[Data entries]
● ● ● ●

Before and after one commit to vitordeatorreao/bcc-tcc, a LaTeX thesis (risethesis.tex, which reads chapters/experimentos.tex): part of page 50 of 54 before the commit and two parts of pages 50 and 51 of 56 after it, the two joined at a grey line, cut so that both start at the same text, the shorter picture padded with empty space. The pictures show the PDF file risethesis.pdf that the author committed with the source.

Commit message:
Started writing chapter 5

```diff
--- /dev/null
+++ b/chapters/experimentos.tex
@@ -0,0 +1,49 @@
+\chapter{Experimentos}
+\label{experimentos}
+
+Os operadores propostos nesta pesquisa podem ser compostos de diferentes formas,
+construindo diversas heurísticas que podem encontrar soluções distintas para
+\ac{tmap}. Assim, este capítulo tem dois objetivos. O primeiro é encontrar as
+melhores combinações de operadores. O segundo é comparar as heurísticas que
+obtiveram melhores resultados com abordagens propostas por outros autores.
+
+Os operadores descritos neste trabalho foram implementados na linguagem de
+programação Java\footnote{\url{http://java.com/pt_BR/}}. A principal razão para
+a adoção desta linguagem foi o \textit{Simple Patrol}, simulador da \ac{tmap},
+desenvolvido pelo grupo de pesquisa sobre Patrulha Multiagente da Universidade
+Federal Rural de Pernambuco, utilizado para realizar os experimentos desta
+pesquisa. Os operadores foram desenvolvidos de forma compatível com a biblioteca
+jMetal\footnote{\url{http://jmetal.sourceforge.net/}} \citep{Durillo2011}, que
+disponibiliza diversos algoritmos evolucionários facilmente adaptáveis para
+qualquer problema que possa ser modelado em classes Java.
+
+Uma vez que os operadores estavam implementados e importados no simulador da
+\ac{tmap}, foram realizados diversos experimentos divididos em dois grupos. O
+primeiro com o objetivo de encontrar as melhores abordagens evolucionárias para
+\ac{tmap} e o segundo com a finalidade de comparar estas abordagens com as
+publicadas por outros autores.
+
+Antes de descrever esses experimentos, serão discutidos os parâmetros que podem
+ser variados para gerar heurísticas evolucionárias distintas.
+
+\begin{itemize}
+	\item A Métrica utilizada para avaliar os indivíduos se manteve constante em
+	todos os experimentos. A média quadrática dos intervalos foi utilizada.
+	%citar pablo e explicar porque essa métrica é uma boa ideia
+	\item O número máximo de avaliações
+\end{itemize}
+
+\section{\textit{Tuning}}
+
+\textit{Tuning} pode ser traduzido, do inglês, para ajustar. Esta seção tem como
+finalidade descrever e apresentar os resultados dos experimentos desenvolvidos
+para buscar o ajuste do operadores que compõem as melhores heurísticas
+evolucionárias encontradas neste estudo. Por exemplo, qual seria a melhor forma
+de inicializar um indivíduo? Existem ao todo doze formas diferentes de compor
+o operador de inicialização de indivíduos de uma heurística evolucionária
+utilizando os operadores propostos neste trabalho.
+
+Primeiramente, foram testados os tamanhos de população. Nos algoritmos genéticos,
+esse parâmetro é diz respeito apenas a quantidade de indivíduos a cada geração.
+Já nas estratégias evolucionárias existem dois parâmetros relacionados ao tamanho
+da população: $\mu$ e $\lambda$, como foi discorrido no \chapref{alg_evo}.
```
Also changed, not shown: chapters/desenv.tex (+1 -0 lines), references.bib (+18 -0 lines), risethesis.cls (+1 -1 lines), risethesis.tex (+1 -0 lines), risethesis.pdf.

● ● ● ●

**WHAT NEEDS TO BE DONE:**
Working through the records, find each line containing the word "diferentes" and copy it.

**SOLUTION FOR THIS TASK:**
+Os operadores propostos nesta pesquisa podem ser compostos de diferentes formas,
+de inicializar um indivíduo? Existem ao todo doze formas diferentes de compor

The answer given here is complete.